  • Prosimians;
  • Foot anatomy;
  • Osteology;
  • Myology;
  • I-II Grasp;
  • Adapidae

Abstract

The grasping primate foot is one of the hallmark adaptations for the order Primates. Prosimian muscle and joint analysis indicates that there are two distinct primate grasping feet. The I–V opposable grasp, in which the hallux opposes the other four digits around a support, is the primitive grasp type utilized by cheirogaleids, lorisides, Daubentonia, and tarsiids. Lemurids and indriids, on the other hand, have a derived I–II adductor grasp, where the grasping action of the hallux and the second digit have been enhanced. This grasp seems to be in response to increasing body size and the use of vertical supports. North American adapids, which were large and possessed the I–V opposable grasp, were probably not able to utilize vertical supports frequently.
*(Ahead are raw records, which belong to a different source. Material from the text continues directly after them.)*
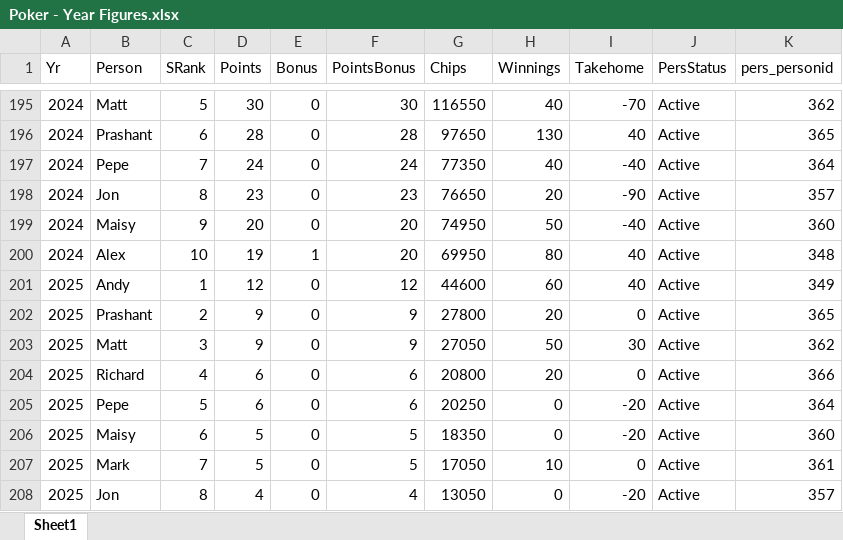
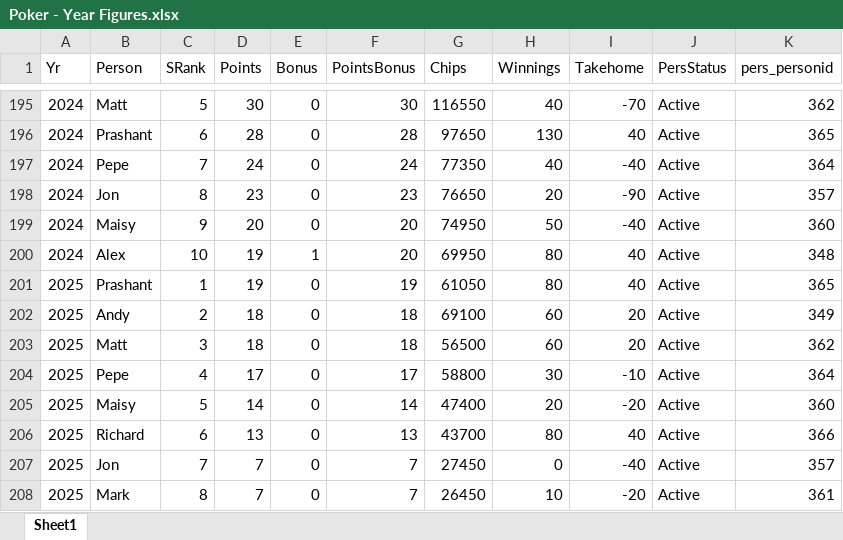
Before and after one commit to alexander-williamson/bucks-poker.com, an Excel workbook: app/data/Poker - Year Figures.xlsx, sheet Sheet1, drawn as a sheet; only a part is shown, gaps mark what is left out; values as stored, in another font and other column widths than the file's, no borders; removed rows and columns are numbered as before the commit, all else as after; the diff covers the shown part only; the diff names each change by its address in the sheet, - before the commit and + after, or states it on an @@ line.

```diff
--- a/app/data/Poker - Year Figures.xlsx (sheet Sheet1)
+++ b/app/data/Poker - Year Figures.xlsx (sheet Sheet1)
+row 201: 2025 | Prashant | 1 | 19 | 0 | 19 | 61050 | 80 | 40 | Active | 365
-C202 (SRank): 1
+C202 (SRank): 2
-D202 (Points): 12
+D202 (Points): 18
-F202 (PointsBonus): 12
+F202 (PointsBonus): 18
-G202 (Chips): 44600
+G202 (Chips): 69100
-I202 (Takehome): 40
+I202 (Takehome): 20
-row 202: 2025 | Prashant | 2 | 9 | 0 | 9 | 27800 | 20 | 0 | Active | 365
-D203 (Points): 9
+D203 (Points): 18
-F203 (PointsBonus): 9
+F203 (PointsBonus): 18
-G203 (Chips): 27050
+G203 (Chips): 56500
-H203 (Winnings): 50
+H203 (Winnings): 60
-I203 (Takehome): 30
+I203 (Takehome): 20
-row 204: 2025 | Richard | 4 | 6 | 0 | 6 | 20800 | 20 | 0 | Active | 366
-C204 (SRank): 5
+C204 (SRank): 4
-D204 (Points): 6
+D204 (Points): 17
-F204 (PointsBonus): 6
+F204 (PointsBonus): 17
-G204 (Chips): 20250
+G204 (Chips): 58800
-H204 (Winnings): 0
+H204 (Winnings): 30
-I204 (Takehome): -20
+I204 (Takehome): -10
-C205 (SRank): 6
+C205 (SRank): 5
-D205 (Points): 5
+D205 (Points): 14
-F205 (PointsBonus): 5
+F205 (PointsBonus): 14
-G205 (Chips): 18350
+G205 (Chips): 47400
-H205 (Winnings): 0
+H205 (Winnings): 20
-row 207: 2025 | Mark | 7 | 5 | 0 | 5 | 17050 | 10 | 0 | Active | 361
+row 206: 2025 | Richard | 6 | 13 | 0 | 13 | 43700 | 80 | 40 | Active | 366
-C207 (SRank): 8
+C207 (SRank): 7
-D207 (Points): 4
+D207 (Points): 7
-F207 (PointsBonus): 4
+F207 (PointsBonus): 7
-G207 (Chips): 13050
+G207 (Chips): 27450
-I207 (Takehome): -20
+I207 (Takehome): -40
+row 208: 2025 | Mark | 8 | 7 | 0 | 7 | 26450 | 10 | -20 | Active | 361
```
Also changed, not shown: 6 edited cells elsewhere in this sheet, app/data/Poker - Monthly Positions.xlsx, app/data/Poker - Person Info.xlsx, 1 other file.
The recognition of this innovative adaptation, the I–II adductor grasp, which is unique to Madagascar, extends our appreciation of prosimian locomotor capabilities.